I am sitting down with an advisor and a client this afternoon to discuss a portfolio. Usual enough. But in this case, the portfolio looks a bit different. It has a large number of individual stocks, most of which are in the tech space. Of course, it has done very well over the past year or more.
The client wants to “own the future”—to own the growth companies of the next generation. This is a laudable goal, and it’s one that I share. But looking at the portfolio, that is not what the client has.
Not a Bad Portfolio, But . . .
What he does have is a very comprehensive collection of the winners over the past couple of years. As noted, he has done very well, but those companies are the ones that have done well in the past. If you look at the FANMAG companies (Facebook, Amazon, Netflix, Microsoft, Apple, and Google), they could change the world going forward—and likely will—but how much larger can they get? If you have a $1 trillion market capitalization in a $15 trillion economy, can you grow to 10 or 100 times your present size? Not using the math I was taught.
When looking at his holdings and performance, you see the same thing. Yes, he has done very well, as those companies have done very well. When you compare his performance with the market index, however, he is doing about as well as the index—and not actually outperforming at all. That makes sense, because the companies he owns compose a large share of the index. It’s hard to outperform the index when you largely own it.
This is not to say it is a bad portfolio. It is to say that what he does own is not what he says he wants to own.
So, What to Do?
First, the client should understand where he really is. He has been very happy there and done well. Does he really want to change the portfolio into something else? Second, he must understand the risks of where he is. He thinks of his companies as growth stocks, and so does everyone else. What happens when the limits to growth start to appear?

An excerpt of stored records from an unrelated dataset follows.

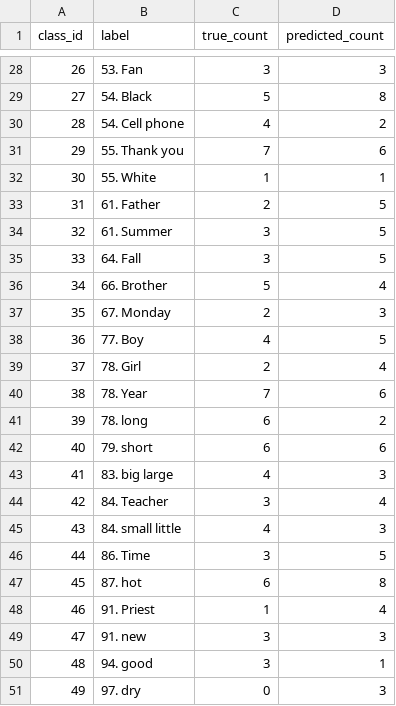
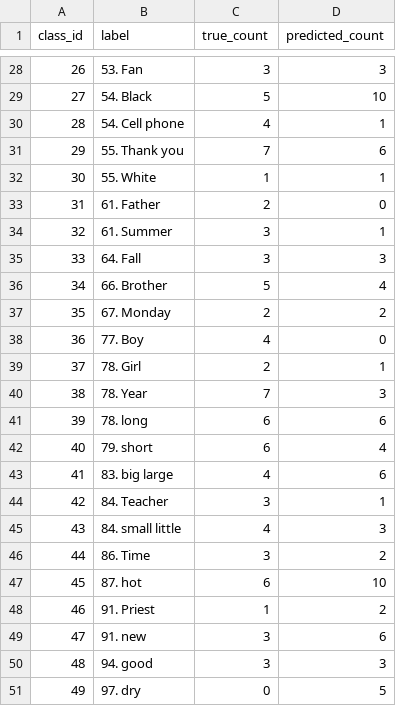
Before and after one commit to Danshivam/RTISLT, a CSV file: data/evaluation/include50_bilstm/prediction_counts.csv, drawn as a sheet; only a part is shown, gaps mark what is left out; the diff covers the shown part only.

```diff
--- a/data/evaluation/include50_bilstm/prediction_counts.csv
+++ b/data/evaluation/include50_bilstm/prediction_counts.csv
@@ -28,24 +28,24 @@ class_id,label,true_count,predicted_count
 26,53. Fan,3,3
-27,54. Black,5,8
-28,54. Cell phone,4,2
+27,54. Black,5,10
+28,54. Cell phone,4,1
 29,55. Thank you,7,6
 30,55. White,1,1
-31,61. Father,2,5
-32,61. Summer,3,5
-33,64. Fall,3,5
+31,61. Father,2,0
+32,61. Summer,3,1
+33,64. Fall,3,3
 34,66. Brother,5,4
-35,67. Monday,2,3
-36,77. Boy,4,5
-37,78. Girl,2,4
-38,78. Year,7,6
-39,78. long,6,2
-40,79. short,6,6
-41,83. big large,4,3
-42,84. Teacher,3,4
+35,67. Monday,2,2
+36,77. Boy,4,0
+37,78. Girl,2,1
+38,78. Year,7,3
+39,78. long,6,6
+40,79. short,6,4
+41,83. big large,4,6
+42,84. Teacher,3,1
 43,84. small little,4,3
-44,86. Time,3,5
-45,87. hot,6,8
-46,91. Priest,1,4
-47,91. new,3,3
-48,94. good,3,1
-49,97. dry,0,3
+44,86. Time,3,2
+45,87. hot,6,10
+46,91. Priest,1,2
+47,91. new,3,6
+48,94. good,3,3
+49,97. dry,0,5
```
Also changed, not shown: 21 edited cells elsewhere in this file, data/evaluation/include50_bilstm/confusion_matrix.csv, data/evaluation/include50_bilstm/evaluation_summary.csv, 5 other files.
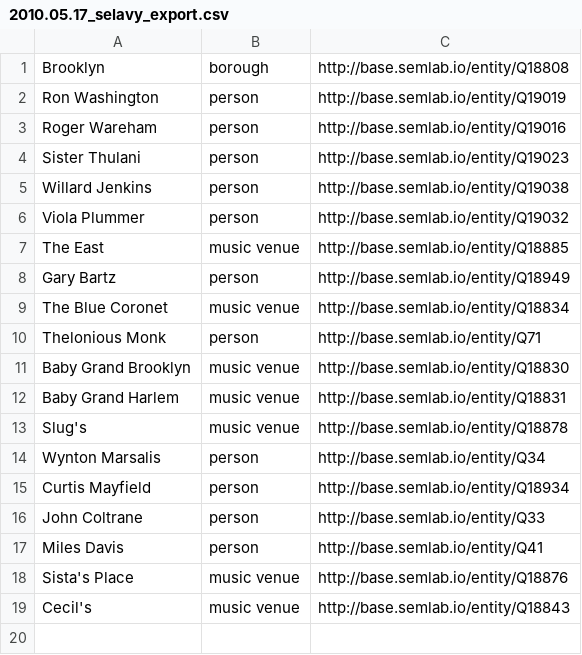
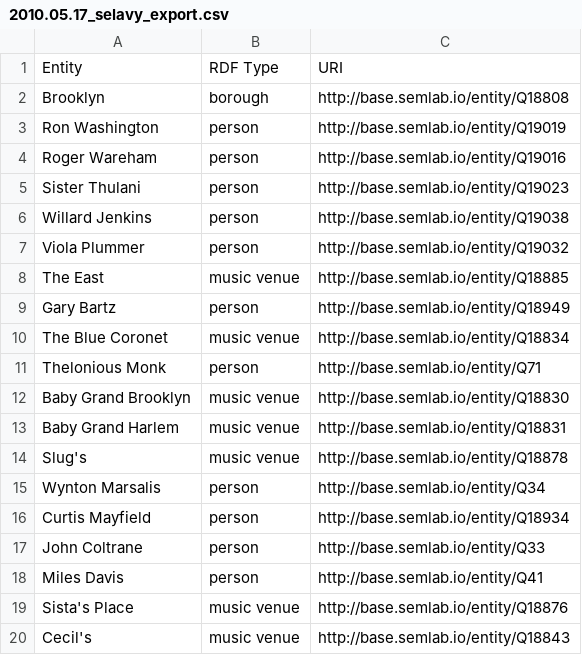
Before and after one commit to weeksvilleheritagecenter/linking-lost-jazz-shrines, a CSV file: data/selavy_exports/2010.05.17_selavy_export.csv, drawn as a sheet; the diff names each change by its address in the sheet, - before the commit and + after, or states it on an @@ line.

Commit message:
Update 2010.05.17_selavy_export.csv

```diff
--- a/data/selavy_exports/2010.05.17_selavy_export.csv
+++ b/data/selavy_exports/2010.05.17_selavy_export.csv
+row 1: Entity | RDF Type | URI
```
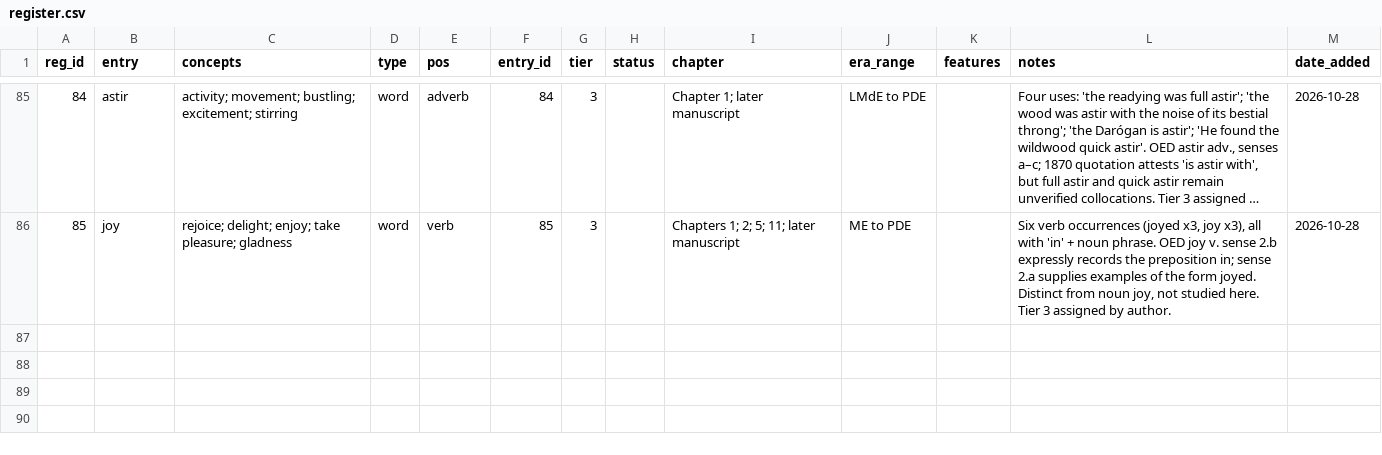
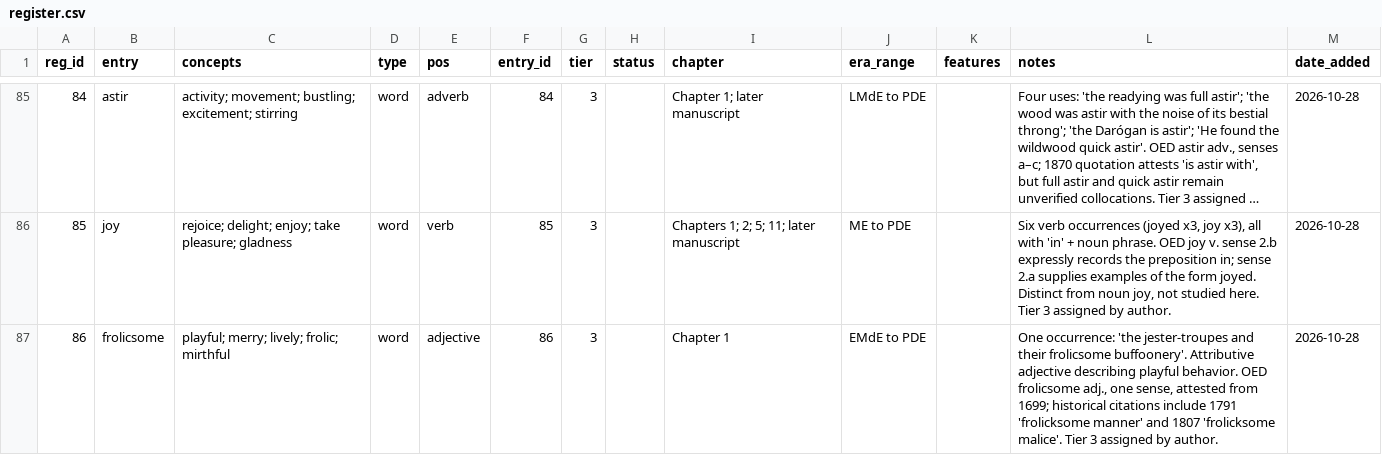
Before and after one commit to JTHensley/Oldish-Words-Study, a CSV file: register.csv, drawn as a sheet; only a part is shown, gaps mark what is left out; long unchanged cells end in ….

Commit message:
Add Tier 3 frolicsome register entry

```diff
--- a/register.csv
+++ b/register.csv
@@ -86 +86,2 @@ reg_id,entry,concepts,type,pos,entry_id,tier,status,chapter,era_range,features,n
 85,joy,rejoice; delight; enjoy; take pleasure; gladness,word,verb,85,3,,Chapters 1; 2; 5; 11; later manuscript,ME to PDE,,"Six verb occurrences (joyed x3, joy x3), all with 'in' + noun phrase. OED joy v. sense 2.b expressly records the preposition in; sense 2.a supplies examples of the form joyed. Distinct from noun joy, not studied here. Tier 3 assigned by author.",2026-10-28
+86,frolicsome,playful; merry; lively; frolic; mirthful,word,adjective,86,3,,Chapter 1,EMdE to PDE,,"One occurrence: 'the jester-troupes and their frolicsome buffoonery'. Attributive adjective describing playful behavior. OED frolicsome adj., one sense, attested from 1699; historical citations include 1791 'frolicksome manner' and 1807 'frolicksome malice'. Tier 3 assigned by author.",2026-10-28
```
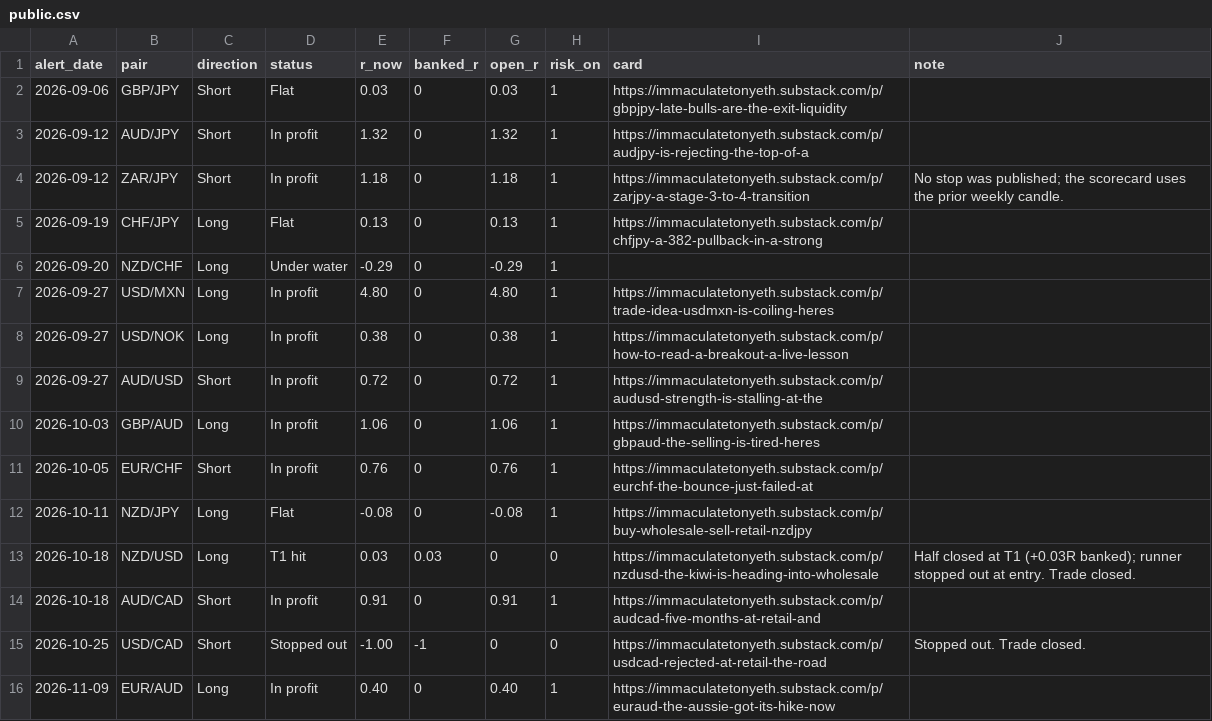
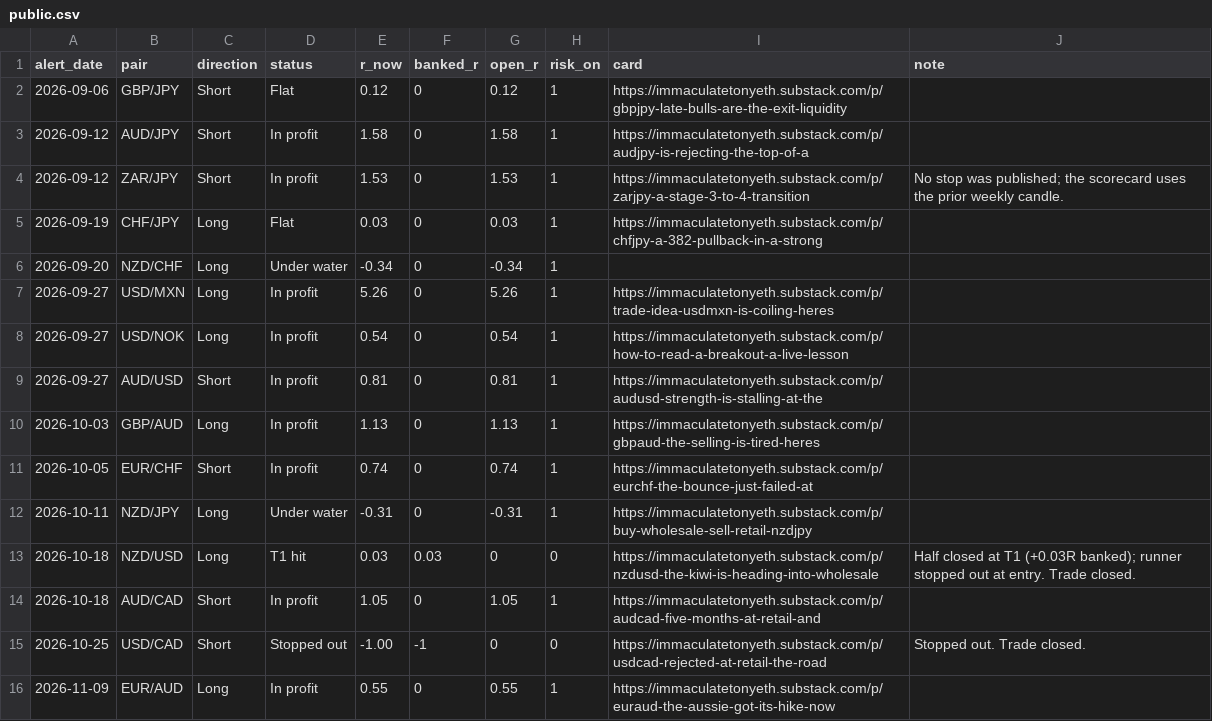
Before and after one commit to HolisticTrader/holistic-market-pulse, a CSV file: scorecard/public.csv, drawn as a sheet; only a part is shown; the diff covers the shown part only.

```diff
--- a/scorecard/public.csv
+++ b/scorecard/public.csv
@@ -1,16 +1,16 @@
 alert_date,pair,direction,status,r_now,banked_r,open_r,risk_on,card,note
-2026-09-06,GBP/JPY,Short,Flat,0.03,0,0.03,1,https://immaculatetonyeth.substack.com/p/gbpjpy-late-bulls-are-the-exit-liquidity,
-2026-09-12,AUD/JPY,Short,In profit,1.32,0,1.32,1,https://immaculatetonyeth.substack.com/p/audjpy-is-rejecting-the-top-of-a,
-2026-09-12,ZAR/JPY,Short,In profit,1.18,0,1.18,1,https://immaculatetonyeth.substack.com/p/zarjpy-a-stage-3-to-4-transition,No stop was published; the scorecard uses the prior weekly candle.
-2026-09-19,CHF/JPY,Long,Flat,0.13,0,0.13,1,https://immaculatetonyeth.substack.com/p/chfjpy-a-382-pullback-in-a-strong,
-2026-09-20,NZD/CHF,Long,Under water,-0.29,0,-0.29,1,,
-2026-09-27,USD/MXN,Long,In profit,4.80,0,4.80,1,https://immaculatetonyeth.substack.com/p/trade-idea-usdmxn-is-coiling-heres,
-2026-09-27,USD/NOK,Long,In profit,0.38,0,0.38,1,https://immaculatetonyeth.substack.com/p/how-to-read-a-breakout-a-live-lesson,
-2026-09-27,AUD/USD,Short,In profit,0.72,0,0.72,1,https://immaculatetonyeth.substack.com/p/audusd-strength-is-stalling-at-the,
-2026-10-03,GBP/AUD,Long,In profit,1.06,0,1.06,1,https://immaculatetonyeth.substack.com/p/gbpaud-the-selling-is-tired-heres,
-2026-10-05,EUR/CHF,Short,In profit,0.76,0,0.76,1,https://immaculatetonyeth.substack.com/p/eurchf-the-bounce-just-failed-at,
-2026-10-11,NZD/JPY,Long,Flat,-0.08,0,-0.08,1,https://immaculatetonyeth.substack.com/p/buy-wholesale-sell-retail-nzdjpy,
+2026-09-06,GBP/JPY,Short,Flat,0.12,0,0.12,1,https://immaculatetonyeth.substack.com/p/gbpjpy-late-bulls-are-the-exit-liquidity,
+2026-09-12,AUD/JPY,Short,In profit,1.58,0,1.58,1,https://immaculatetonyeth.substack.com/p/audjpy-is-rejecting-the-top-of-a,
+2026-09-12,ZAR/JPY,Short,In profit,1.53,0,1.53,1,https://immaculatetonyeth.substack.com/p/zarjpy-a-stage-3-to-4-transition,No stop was published; the scorecard uses the prior weekly candle.
+2026-09-19,CHF/JPY,Long,Flat,0.03,0,0.03,1,https://immaculatetonyeth.substack.com/p/chfjpy-a-382-pullback-in-a-strong,
+2026-09-20,NZD/CHF,Long,Under water,-0.34,0,-0.34,1,,
+2026-09-27,USD/MXN,Long,In profit,5.26,0,5.26,1,https://immaculatetonyeth.substack.com/p/trade-idea-usdmxn-is-coiling-heres,
+2026-09-27,USD/NOK,Long,In profit,0.54,0,0.54,1,https://immaculatetonyeth.substack.com/p/how-to-read-a-breakout-a-live-lesson,
+2026-09-27,AUD/USD,Short,In profit,0.81,0,0.81,1,https://immaculatetonyeth.substack.com/p/audusd-strength-is-stalling-at-the,
+2026-10-03,GBP/AUD,Long,In profit,1.13,0,1.13,1,https://immaculatetonyeth.substack.com/p/gbpaud-the-selling-is-tired-heres,
+2026-10-05,EUR/CHF,Short,In profit,0.74,0,0.74,1,https://immaculatetonyeth.substack.com/p/eurchf-the-bounce-just-failed-at,
+2026-10-11,NZD/JPY,Long,Under water,-0.31,0,-0.31,1,https://immaculatetonyeth.substack.com/p/buy-wholesale-sell-retail-nzdjpy,
 2026-10-18,NZD/USD,Long,T1 hit,0.03,0.03,0,0,https://immaculatetonyeth.substack.com/p/nzdusd-the-kiwi-is-heading-into-wholesale,Half closed at T1 (+0.03R banked); runner stopped out at entry. Trade closed.
-2026-10-18,AUD/CAD,Short,In profit,0.91,0,0.91,1,https://immaculatetonyeth.substack.com/p/audcad-five-months-at-retail-and,
+2026-10-18,AUD/CAD,Short,In profit,1.05,0,1.05,1,https://immaculatetonyeth.substack.com/p/audcad-five-months-at-retail-and,
 2026-10-25,USD/CAD,Short,Stopped out,-1.00,-1,0,0,https://immaculatetonyeth.substack.com/p/usdcad-rejected-at-retail-the-road,Stopped out. Trade closed.
-2026-11-09,EUR/AUD,Long,In profit,0.40,0,0.40,1,https://immaculatetonyeth.substack.com/p/euraud-the-aussie-got-its-hike-now,
+2026-11-09,EUR/AUD,Long,In profit,0.55,0,0.55,1,https://immaculatetonyeth.substack.com/p/euraud-the-aussie-got-its-hike-now,
```
Also changed, not shown: 6 edited cells elsewhere in this file, scorecard/trade_alerts.csv, 1 other file.
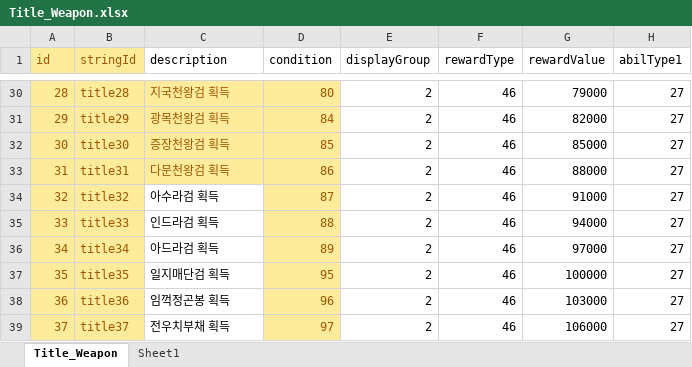
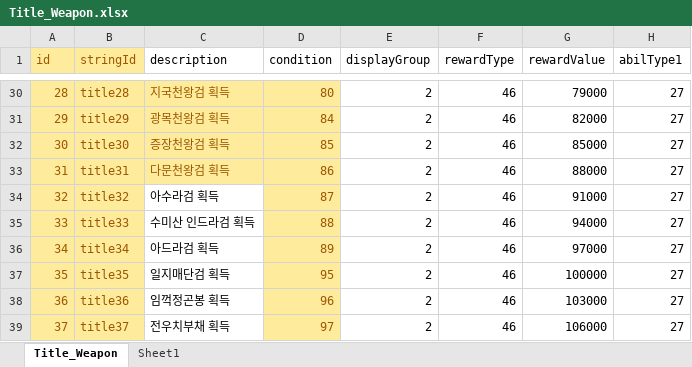
Before and after one commit to luckyzwei/Yosaki-1, an Excel workbook: Assets/06.Table/Title_Weapon.xlsx, sheet Title_Weapon, drawn as a sheet; only a part is shown, gaps mark what is left out; values as stored, in another font and other column widths than the file's, no borders; the diff names each change by its address in the sheet, - before the commit and + after, or states it on an @@ line.

```diff
--- a/Assets/06.Table/Title_Weapon.xlsx (sheet Title_Weapon)
+++ b/Assets/06.Table/Title_Weapon.xlsx (sheet Title_Weapon)
-C35 (description): 인드라검 획득
+C35 (description): 수미산 인드라검 획득
```
Also changed, not shown: Assets/06.Table/GuildTowerTable.xlsx, Assets/06.Table/Title_MagicBook.xlsx, 6 other files.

Beyond the risks of the current portfolio, we also have to understand the difficulty of what he says he wants to do. The real question here is time frame based. He wants a portfolio that takes advantage of the next 20 years. What he has is one that is based on the performance of the past 5 years.
Time to Make the Switch?
Making the switch is neither simple nor easy. It is easy to buy the big names in the news, the companies that rule the internet and have made investors rich. It is much harder to identify and then buy the small companies that will be able to grow to 100 or 1,000 times their present size. Those companies will be smaller, riskier, and significantly more volatile than the giants. Holding them will require a great deal of faith, which may be misplaced.
Ask the Hard Questions
It should be an interesting discussion. I have been working on my own portfolio as well, with similar challenges, so I understand and respect the problem. Many other investors who have done well in tech are facing similar questions. They are good questions, and it should be a good discussion—but it will not be an easy one.
Editor’s Note: The original version of this article appeared on the Independent Market Observer.